* TASK DIRECTIONS
How many lines in these records hold the string "after"? State only that number.

* Dataset items
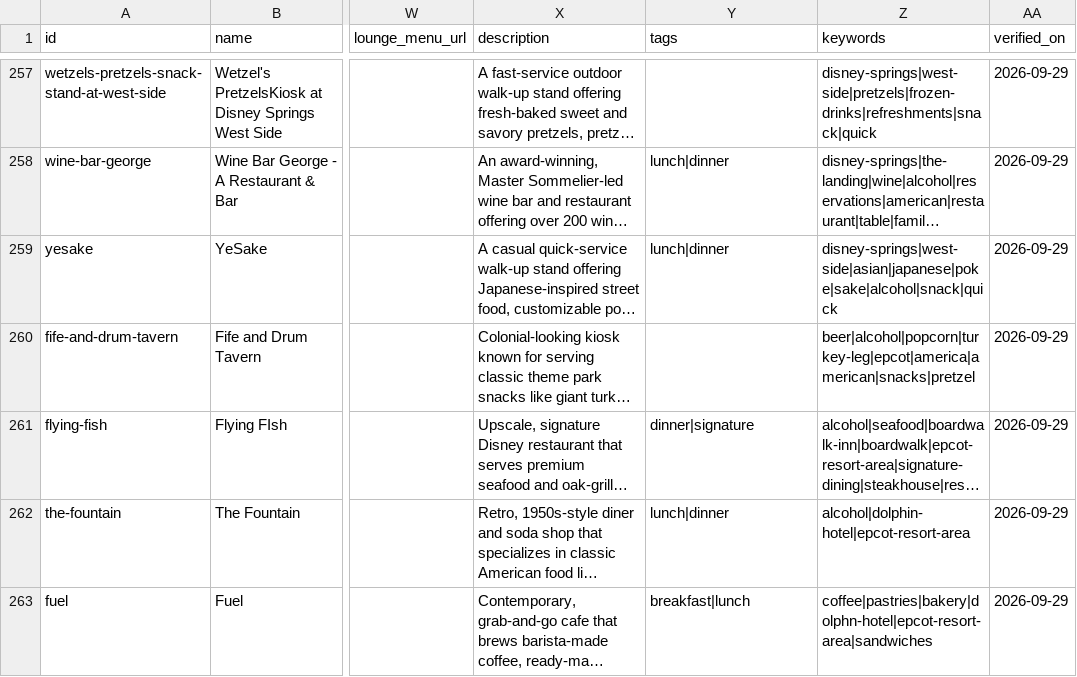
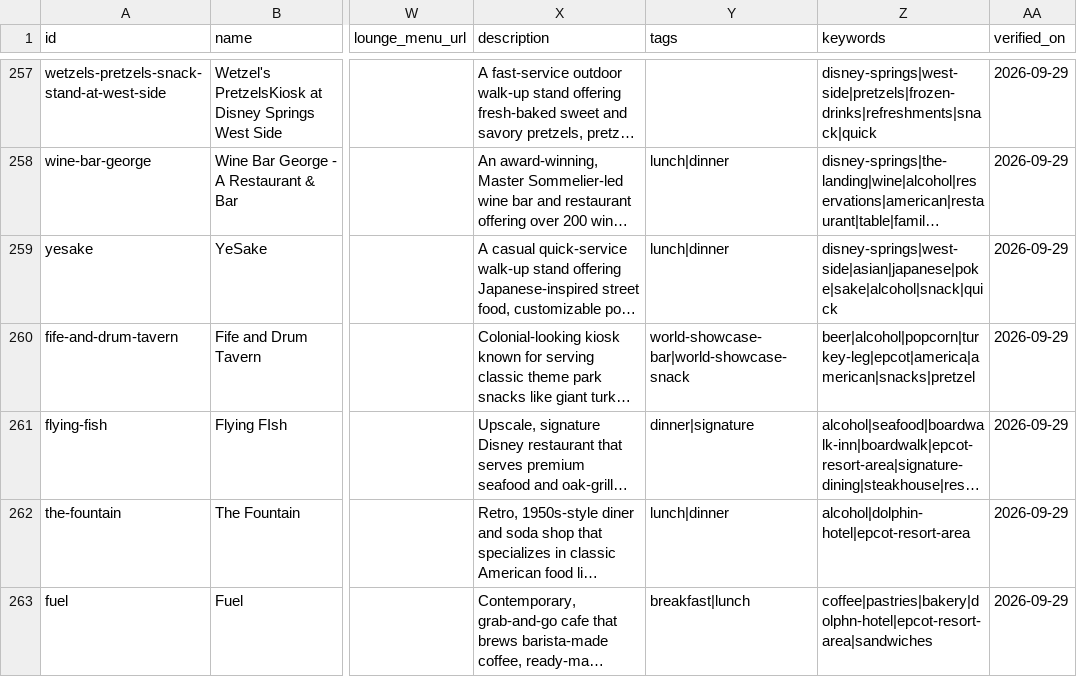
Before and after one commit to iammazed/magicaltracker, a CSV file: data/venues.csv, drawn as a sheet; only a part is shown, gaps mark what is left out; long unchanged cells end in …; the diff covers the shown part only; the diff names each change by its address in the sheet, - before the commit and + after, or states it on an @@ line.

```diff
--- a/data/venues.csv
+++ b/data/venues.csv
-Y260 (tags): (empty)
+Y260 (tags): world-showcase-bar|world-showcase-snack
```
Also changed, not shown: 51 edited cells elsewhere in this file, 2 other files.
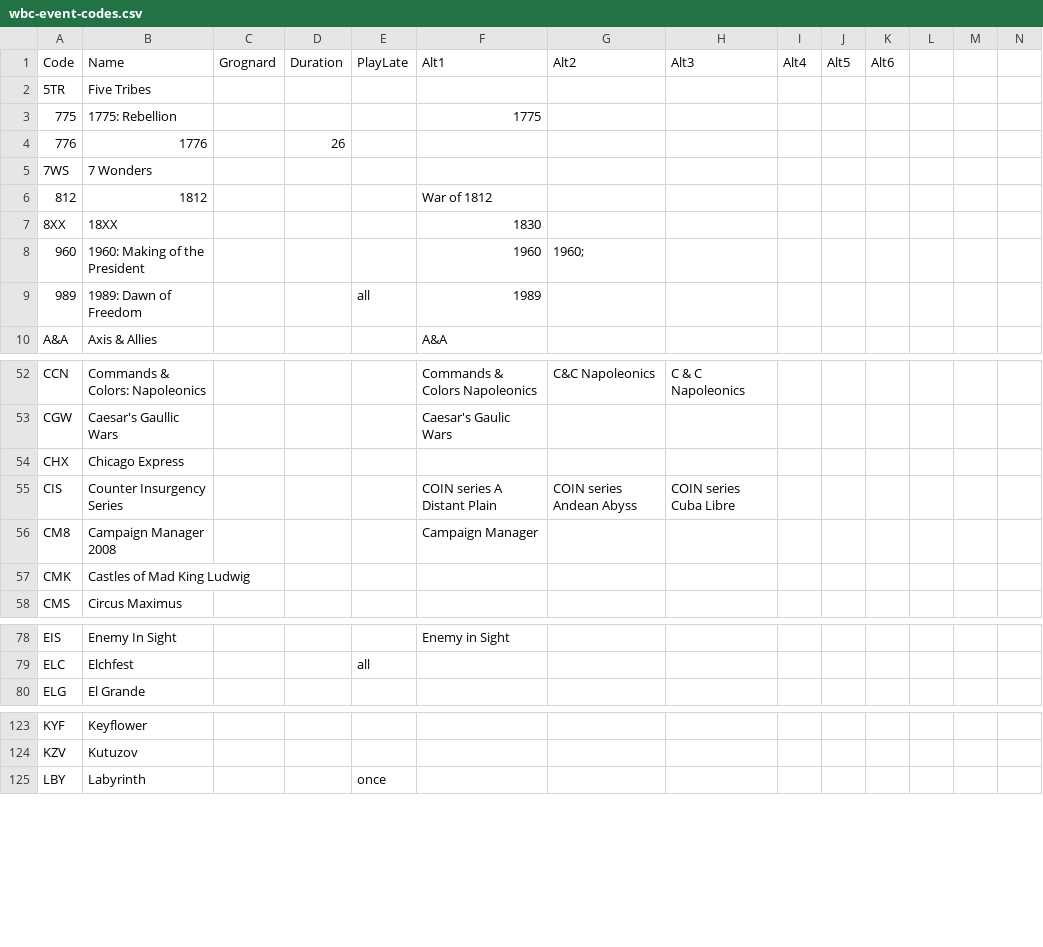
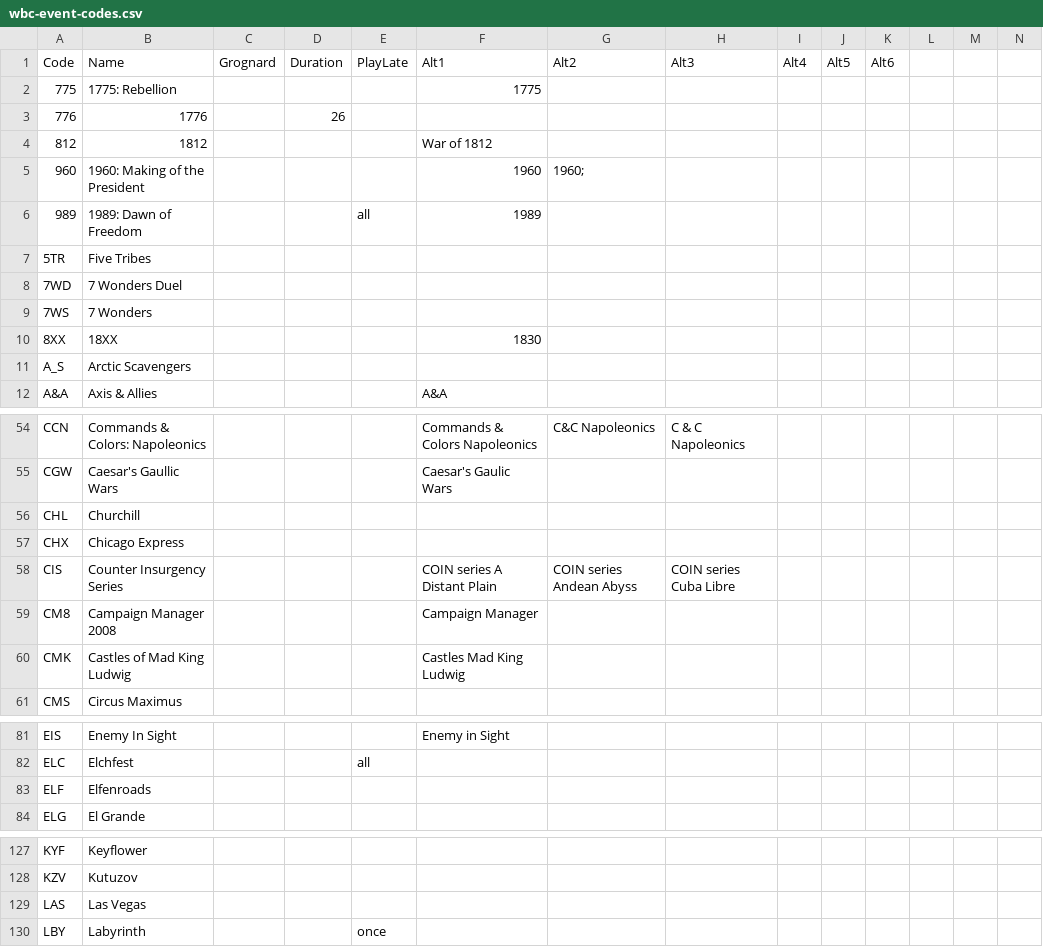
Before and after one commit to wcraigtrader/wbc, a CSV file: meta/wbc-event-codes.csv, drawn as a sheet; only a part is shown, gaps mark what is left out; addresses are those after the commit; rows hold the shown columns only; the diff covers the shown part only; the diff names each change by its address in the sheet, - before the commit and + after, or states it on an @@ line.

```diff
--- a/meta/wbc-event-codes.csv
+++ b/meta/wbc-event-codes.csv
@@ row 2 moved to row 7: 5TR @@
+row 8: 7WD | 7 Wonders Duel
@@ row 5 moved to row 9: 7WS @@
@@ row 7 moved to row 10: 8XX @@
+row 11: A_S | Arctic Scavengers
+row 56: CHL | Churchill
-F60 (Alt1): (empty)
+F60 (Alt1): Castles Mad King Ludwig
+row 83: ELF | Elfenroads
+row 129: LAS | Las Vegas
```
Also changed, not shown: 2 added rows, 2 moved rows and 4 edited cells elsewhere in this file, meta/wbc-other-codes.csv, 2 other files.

* RESPONSE TO THE EXERCISE
2